Something provoked the memory, but I opened up Excel to check the old flight log and realized that it was five years ago today that one of the more interesting flights took place.

“ 18Jan12… 554… 1.5 D / .5 N / 3.5 NVG… Paradrops/Slings (shut down with 100lbs of fuel)”

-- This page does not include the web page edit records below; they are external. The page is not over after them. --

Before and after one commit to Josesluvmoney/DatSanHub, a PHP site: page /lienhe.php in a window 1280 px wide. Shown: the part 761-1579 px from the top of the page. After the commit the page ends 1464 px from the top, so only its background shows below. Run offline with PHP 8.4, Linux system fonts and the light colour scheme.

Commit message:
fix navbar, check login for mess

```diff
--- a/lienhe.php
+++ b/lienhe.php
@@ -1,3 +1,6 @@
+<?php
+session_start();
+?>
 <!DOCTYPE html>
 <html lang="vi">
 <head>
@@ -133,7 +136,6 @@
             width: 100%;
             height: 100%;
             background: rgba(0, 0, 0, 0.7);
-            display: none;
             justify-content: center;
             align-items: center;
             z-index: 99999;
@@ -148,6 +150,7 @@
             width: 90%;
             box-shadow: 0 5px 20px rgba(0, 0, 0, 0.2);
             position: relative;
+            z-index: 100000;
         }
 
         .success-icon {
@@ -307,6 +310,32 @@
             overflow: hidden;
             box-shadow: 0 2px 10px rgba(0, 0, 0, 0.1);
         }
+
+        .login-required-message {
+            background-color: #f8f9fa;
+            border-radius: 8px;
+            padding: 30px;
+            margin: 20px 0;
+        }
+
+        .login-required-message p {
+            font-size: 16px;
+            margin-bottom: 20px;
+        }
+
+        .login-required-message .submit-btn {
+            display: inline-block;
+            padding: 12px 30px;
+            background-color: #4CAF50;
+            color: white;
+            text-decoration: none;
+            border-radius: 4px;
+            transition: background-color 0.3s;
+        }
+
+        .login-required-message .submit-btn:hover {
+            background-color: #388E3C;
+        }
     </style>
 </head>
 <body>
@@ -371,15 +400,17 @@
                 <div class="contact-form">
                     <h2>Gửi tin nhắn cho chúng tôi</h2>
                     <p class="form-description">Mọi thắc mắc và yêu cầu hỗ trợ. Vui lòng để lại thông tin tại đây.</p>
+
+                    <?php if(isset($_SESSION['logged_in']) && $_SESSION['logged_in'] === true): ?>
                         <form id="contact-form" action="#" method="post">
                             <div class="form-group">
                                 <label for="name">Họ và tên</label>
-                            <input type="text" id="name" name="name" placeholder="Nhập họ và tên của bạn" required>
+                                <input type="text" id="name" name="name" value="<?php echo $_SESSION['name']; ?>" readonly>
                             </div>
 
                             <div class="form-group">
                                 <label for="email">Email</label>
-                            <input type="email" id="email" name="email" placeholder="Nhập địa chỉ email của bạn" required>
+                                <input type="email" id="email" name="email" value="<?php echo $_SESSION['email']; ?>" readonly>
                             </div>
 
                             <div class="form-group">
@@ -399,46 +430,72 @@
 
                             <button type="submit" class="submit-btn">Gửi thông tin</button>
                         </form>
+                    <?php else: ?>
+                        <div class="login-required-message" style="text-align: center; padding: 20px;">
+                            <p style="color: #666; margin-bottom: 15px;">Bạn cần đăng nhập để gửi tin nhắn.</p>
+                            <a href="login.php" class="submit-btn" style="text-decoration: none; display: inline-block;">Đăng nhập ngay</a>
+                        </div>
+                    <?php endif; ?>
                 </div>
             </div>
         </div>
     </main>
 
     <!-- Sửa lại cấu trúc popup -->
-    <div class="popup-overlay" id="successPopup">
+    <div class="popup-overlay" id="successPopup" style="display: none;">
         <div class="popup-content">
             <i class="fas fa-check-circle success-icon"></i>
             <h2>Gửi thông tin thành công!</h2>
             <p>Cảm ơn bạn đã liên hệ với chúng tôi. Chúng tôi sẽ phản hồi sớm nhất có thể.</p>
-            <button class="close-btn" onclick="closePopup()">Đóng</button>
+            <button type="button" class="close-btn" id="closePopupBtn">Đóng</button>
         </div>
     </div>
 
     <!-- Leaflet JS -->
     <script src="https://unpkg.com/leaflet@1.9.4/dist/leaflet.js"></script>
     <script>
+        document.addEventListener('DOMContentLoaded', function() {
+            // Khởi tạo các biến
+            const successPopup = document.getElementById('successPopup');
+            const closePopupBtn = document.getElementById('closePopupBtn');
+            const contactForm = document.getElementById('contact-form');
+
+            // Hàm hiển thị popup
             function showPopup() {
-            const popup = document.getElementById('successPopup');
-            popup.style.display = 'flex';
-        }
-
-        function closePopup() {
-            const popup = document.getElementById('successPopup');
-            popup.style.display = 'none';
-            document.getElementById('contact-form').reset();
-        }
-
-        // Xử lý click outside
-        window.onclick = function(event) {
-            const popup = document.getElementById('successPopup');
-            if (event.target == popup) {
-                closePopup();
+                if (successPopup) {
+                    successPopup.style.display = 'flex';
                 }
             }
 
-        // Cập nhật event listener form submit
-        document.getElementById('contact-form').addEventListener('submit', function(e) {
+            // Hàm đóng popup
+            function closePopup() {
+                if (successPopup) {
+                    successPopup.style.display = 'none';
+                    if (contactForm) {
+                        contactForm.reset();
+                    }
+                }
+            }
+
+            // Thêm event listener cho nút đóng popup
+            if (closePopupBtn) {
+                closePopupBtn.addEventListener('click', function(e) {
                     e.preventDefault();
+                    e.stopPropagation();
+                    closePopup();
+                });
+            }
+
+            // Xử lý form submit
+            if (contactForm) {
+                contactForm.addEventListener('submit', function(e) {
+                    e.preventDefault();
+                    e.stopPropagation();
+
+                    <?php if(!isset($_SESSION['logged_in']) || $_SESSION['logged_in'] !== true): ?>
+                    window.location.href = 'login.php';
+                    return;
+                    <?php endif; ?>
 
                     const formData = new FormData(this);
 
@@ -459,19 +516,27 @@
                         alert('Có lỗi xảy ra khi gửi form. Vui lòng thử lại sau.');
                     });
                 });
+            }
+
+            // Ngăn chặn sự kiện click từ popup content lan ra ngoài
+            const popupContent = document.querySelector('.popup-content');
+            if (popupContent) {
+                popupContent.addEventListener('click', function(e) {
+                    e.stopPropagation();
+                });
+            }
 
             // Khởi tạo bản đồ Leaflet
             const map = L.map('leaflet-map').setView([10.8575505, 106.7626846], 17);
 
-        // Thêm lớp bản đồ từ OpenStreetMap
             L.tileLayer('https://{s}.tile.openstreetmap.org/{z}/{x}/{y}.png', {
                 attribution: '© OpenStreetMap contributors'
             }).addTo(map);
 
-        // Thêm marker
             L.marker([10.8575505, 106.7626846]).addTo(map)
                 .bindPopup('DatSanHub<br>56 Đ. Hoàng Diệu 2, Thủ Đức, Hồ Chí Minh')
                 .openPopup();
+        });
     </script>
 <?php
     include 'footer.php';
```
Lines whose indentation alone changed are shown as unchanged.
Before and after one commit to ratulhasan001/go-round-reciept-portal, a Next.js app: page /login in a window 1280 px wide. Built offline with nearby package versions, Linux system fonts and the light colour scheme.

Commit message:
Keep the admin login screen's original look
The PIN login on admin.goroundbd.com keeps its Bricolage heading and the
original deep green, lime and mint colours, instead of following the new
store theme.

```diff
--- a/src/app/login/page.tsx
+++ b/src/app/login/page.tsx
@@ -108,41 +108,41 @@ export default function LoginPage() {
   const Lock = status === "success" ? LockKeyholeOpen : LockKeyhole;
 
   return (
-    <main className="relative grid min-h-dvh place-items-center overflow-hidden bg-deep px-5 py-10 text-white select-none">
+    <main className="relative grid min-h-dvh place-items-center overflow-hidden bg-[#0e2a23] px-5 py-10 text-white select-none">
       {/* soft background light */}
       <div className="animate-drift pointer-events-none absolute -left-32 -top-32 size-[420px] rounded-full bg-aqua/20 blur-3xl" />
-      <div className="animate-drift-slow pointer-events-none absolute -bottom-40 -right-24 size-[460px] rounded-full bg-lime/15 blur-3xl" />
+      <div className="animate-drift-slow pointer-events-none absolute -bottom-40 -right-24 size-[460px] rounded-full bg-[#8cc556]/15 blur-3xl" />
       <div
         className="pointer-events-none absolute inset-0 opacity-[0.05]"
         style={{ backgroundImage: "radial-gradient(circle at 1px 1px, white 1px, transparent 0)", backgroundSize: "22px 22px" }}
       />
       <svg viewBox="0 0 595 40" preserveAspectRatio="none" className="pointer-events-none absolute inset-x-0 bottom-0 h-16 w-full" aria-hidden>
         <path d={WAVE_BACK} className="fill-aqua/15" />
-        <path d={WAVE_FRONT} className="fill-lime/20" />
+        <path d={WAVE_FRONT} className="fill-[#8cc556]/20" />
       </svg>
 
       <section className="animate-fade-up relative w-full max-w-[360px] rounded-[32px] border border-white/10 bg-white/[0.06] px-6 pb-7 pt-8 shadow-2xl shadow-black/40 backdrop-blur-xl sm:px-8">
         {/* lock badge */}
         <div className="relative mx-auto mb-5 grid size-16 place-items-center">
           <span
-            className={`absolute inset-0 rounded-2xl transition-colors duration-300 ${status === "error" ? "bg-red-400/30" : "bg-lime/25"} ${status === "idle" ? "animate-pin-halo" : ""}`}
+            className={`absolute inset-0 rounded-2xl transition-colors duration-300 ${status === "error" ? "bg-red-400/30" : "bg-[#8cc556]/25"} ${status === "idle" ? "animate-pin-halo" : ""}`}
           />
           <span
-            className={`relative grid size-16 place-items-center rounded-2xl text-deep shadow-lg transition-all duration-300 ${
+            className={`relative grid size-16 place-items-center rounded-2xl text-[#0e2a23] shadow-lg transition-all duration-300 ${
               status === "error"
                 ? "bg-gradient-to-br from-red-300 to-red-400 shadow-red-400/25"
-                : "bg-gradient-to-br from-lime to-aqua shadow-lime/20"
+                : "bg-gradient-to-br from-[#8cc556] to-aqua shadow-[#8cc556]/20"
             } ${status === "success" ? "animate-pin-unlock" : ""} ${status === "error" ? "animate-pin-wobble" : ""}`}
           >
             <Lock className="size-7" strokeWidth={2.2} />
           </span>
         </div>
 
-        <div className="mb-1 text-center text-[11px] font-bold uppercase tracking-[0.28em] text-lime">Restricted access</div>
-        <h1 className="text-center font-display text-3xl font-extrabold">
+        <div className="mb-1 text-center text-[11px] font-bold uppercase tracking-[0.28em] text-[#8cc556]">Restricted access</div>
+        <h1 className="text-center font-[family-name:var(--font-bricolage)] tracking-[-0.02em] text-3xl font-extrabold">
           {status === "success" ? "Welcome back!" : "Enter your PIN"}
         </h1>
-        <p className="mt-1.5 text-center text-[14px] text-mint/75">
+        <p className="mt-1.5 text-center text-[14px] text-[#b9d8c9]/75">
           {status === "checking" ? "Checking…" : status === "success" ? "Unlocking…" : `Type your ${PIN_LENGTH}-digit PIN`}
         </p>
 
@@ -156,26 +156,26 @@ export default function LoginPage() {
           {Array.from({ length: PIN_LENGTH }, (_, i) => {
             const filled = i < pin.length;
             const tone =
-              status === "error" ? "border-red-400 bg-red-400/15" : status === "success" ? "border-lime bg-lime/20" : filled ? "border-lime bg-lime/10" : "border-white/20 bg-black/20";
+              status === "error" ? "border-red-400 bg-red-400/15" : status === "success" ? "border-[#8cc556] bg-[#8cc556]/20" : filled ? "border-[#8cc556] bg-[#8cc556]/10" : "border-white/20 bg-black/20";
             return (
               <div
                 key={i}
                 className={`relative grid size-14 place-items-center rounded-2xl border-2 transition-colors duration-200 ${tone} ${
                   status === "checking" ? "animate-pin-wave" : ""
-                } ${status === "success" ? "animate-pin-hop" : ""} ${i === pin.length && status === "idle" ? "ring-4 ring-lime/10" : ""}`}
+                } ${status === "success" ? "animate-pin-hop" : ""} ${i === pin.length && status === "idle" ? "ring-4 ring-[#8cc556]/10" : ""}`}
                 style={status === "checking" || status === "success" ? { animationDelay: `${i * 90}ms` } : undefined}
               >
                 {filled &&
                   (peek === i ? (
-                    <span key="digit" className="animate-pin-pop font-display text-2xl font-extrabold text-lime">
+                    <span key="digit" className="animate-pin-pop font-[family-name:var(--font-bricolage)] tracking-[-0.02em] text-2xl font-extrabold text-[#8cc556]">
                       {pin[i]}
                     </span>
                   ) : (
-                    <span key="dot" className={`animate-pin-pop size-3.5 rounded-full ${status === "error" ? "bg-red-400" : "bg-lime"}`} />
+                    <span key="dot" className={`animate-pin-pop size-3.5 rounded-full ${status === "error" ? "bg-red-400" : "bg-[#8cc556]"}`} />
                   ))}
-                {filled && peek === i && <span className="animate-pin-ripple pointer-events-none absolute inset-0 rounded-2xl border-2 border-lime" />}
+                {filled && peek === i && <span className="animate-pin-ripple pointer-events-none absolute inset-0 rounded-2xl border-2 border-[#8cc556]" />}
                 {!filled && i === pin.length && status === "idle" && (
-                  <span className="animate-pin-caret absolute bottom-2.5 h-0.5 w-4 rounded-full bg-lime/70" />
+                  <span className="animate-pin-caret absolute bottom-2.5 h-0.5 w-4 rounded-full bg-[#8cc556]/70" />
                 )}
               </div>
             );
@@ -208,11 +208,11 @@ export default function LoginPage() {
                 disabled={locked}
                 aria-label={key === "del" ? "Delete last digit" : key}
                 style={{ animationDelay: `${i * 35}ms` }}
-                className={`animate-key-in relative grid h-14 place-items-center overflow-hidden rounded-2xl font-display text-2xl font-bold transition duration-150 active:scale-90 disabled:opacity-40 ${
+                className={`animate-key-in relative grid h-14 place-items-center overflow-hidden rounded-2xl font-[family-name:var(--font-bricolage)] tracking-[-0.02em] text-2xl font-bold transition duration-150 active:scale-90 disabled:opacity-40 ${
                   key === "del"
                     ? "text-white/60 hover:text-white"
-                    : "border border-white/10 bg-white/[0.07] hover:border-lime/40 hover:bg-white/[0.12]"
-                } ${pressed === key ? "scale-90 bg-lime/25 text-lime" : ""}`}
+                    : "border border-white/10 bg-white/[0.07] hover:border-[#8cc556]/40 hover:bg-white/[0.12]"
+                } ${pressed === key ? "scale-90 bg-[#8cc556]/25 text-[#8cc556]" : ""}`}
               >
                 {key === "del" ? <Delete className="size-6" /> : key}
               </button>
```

I am glad I got in the habit of writing things down while the experiences were relatively fresh in my mind. After getting home the night of that flight, I sat down and wrote:
“…These are only snippets of information, but the meaning tends to be a bit of a cause for reflection over a shot of Connemara and a smoke in the chilly frost of 3am. Both were the result of the flight tonight. We landed with 100 pounds of fuel in the tanks. Not a little bit in the sense of regular automobiles. You run out of gas – you coast to the shoulder. In a helicopter over wooded terrain on a moonless night – a different beast entirely. 100 pounds of JP-8 roughly equates to 14.7 gallons. Sobering when you consider the fact that the aircraft takes 359 gallons, and for this particular situation we were burning 810 pounds of fuel per hour. 12 minutes of flight. Even more worrying when it has been witnessed that engines sometimes stopped working due to fuel starvation at 400 pounds indicated.
In an alternate universe, I’m not sitting here typing. I’m still out where we had to autorotate into the trees…forward airspeed was bled off to allow for a vertical descent into the thinnest trees we could find off of our flight path… crew dazed, and possibly injured… waiting for the rescue crews to arrive to cart us off to medical care and the inevitable inquisition. This alternate universe seems to come frighteningly close to the one in which I reside more than I care to admit…
But I’m here. Sitting in a flannel shirt.
Typing.
How does this relate to the message? Simple.
Legacy.
I have left my mark. I have trained people to make the best decisions they can with the worst information available. I have trained people to teach others to do the same… not only by the standards that are enforced by the Army, but by my standards. Lateral thinking. Situational awareness. Big picture appreciation. Correlation over rote memorization. Intuitive reasoning. I can look forward to fulfilling the promise to have toast and listen to ‘there I was…’ stories from former students upon their return from harm’s way…
…But at the cost of my back… my knees… my social life… and much more.
Was it worth it? Absolutely. Patients I have helped attend to are out there now living as normal of a life as they can. Fellow crewmembers are returning with tales of boredom punctuated by panic, fear, and anger. People are being taught the way I taught their instructors. Am I special for it? Nope. Do I feel that special accolades or praise be given for my actions? Not at all. In fact, I detest any fuss being made over anything I have done – simply because it is my job, and I feel that if you are going to do any task, do it as best as you can because that is whatever legacy you leave behind.”
I miss flying… even nights like that one, where one of the other crew chiefs was muttering about how that had to happen on his last flight at Benning, the IP was about to be the first female I ever punched for the jokes during refuel, and I still wonder about my own contributions to the… odd… situation we found ourselves in. It seems counter intuitive – to long for that which annoyed the ever-lovin’ crap out of you when you were awash in a sea of pressure and irritation… but what it comes down to is that there are few other ways to participate in such experiences and work with like-minded folks who are equally determined to make it to the point where they can sit back and laugh at the silly/stupid/idiotic things we did.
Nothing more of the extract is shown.